Niue is an island country in the South Pacific Ocean, 2400 km northeast of New Zealand, east of Tonga, south of Samoa, and west of the Cook Islands. Niue's land area is about 261 km2 and its population, predominantly Polynesian, was about 1,600 in 2016. The island is commonly referred to as "The Rock", which comes from the traditional name "Rock of Polynesia". Niue is one of the world's largest coral islands. The terrain of the island has two noticeable levels. The higher level is made up of a limestone cliff running along the coast, with a plateau in the centre of the island reaching approximately 60 metres (200 feet) high above sea level. The lower level is a coastal terrace approximately 0.5 km (0.3 miles) wide and about 25–27 metres (80–90 feet) high, which slopes down and meets the sea in small cliffs. A coral reef surrounds the island, with the only major break in the reef being in the central western coast, close to the capital, Alofi. A notable feature are the many limestone caves near the coast.

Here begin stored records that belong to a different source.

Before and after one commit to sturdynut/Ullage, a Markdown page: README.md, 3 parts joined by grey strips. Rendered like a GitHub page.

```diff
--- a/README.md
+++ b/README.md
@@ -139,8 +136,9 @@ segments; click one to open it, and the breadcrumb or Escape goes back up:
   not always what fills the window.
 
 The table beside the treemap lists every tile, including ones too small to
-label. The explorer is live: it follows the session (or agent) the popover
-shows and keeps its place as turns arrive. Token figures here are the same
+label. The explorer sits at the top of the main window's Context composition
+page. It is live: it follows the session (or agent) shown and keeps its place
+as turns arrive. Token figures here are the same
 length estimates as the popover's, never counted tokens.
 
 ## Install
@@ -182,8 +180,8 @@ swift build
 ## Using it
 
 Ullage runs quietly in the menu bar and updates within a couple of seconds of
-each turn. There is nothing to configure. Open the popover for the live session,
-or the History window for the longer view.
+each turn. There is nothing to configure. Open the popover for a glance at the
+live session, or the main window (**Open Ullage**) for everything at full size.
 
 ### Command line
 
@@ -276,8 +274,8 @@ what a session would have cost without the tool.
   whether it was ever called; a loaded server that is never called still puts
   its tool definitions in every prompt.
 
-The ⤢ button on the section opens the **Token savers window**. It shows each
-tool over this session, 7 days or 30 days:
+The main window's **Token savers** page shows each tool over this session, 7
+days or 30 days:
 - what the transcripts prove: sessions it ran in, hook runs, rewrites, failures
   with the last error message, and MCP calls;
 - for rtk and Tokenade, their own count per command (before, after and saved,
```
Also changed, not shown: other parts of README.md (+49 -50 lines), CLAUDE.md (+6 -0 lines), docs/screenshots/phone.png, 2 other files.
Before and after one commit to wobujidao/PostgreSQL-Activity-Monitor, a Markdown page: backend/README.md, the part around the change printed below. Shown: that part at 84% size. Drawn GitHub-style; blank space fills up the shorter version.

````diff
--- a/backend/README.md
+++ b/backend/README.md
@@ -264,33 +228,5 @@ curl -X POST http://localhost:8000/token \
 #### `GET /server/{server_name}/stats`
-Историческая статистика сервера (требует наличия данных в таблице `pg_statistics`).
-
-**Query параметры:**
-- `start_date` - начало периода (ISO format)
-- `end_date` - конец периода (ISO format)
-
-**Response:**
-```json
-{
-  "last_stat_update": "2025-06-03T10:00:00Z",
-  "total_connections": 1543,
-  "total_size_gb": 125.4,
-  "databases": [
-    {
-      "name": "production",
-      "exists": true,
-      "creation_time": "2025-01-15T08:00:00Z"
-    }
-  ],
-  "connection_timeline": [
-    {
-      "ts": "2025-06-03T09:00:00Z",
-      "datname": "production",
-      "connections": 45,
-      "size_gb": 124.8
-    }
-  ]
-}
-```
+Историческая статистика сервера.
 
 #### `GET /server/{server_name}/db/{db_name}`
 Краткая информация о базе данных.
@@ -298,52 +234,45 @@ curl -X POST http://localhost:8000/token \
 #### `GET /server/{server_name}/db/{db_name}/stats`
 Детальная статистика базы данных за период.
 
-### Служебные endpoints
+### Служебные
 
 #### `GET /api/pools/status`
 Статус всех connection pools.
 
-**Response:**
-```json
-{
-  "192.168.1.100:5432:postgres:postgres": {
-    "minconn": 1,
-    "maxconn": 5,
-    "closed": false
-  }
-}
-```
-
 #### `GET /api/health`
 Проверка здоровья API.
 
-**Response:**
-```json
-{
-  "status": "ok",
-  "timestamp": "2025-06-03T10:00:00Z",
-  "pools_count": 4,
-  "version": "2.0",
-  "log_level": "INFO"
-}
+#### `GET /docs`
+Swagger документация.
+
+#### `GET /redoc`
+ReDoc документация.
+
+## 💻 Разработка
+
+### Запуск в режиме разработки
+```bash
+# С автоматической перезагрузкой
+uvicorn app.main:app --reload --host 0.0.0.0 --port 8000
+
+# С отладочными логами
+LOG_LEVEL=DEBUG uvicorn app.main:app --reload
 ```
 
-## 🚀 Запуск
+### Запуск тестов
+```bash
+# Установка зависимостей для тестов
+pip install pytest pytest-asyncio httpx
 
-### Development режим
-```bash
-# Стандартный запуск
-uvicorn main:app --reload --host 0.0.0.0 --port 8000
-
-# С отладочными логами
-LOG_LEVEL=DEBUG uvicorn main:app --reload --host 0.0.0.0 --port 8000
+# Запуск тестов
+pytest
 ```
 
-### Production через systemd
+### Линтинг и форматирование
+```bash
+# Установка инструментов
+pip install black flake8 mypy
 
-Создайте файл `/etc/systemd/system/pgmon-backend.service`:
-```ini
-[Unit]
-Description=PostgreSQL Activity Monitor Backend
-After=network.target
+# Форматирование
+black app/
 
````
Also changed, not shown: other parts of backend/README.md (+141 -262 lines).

Niue is a self-governing state in free association with New Zealand; and New Zealand conducts most diplomatic relations—though not all—on its behalf. Niueans are citizens of New Zealand, and Queen Elizabeth II is head of state in her capacity as Queen of New Zealand. Between 90% and 95% of Niuean people live in New Zealand, along with about 70% of the speakers of the Niuean language. Niue is a bilingual country, with 30% of the population speaking both Niuean and English, though the percentage of monolingual English-speaking people is only 11%, while 46% are monolingual Niuean speakers.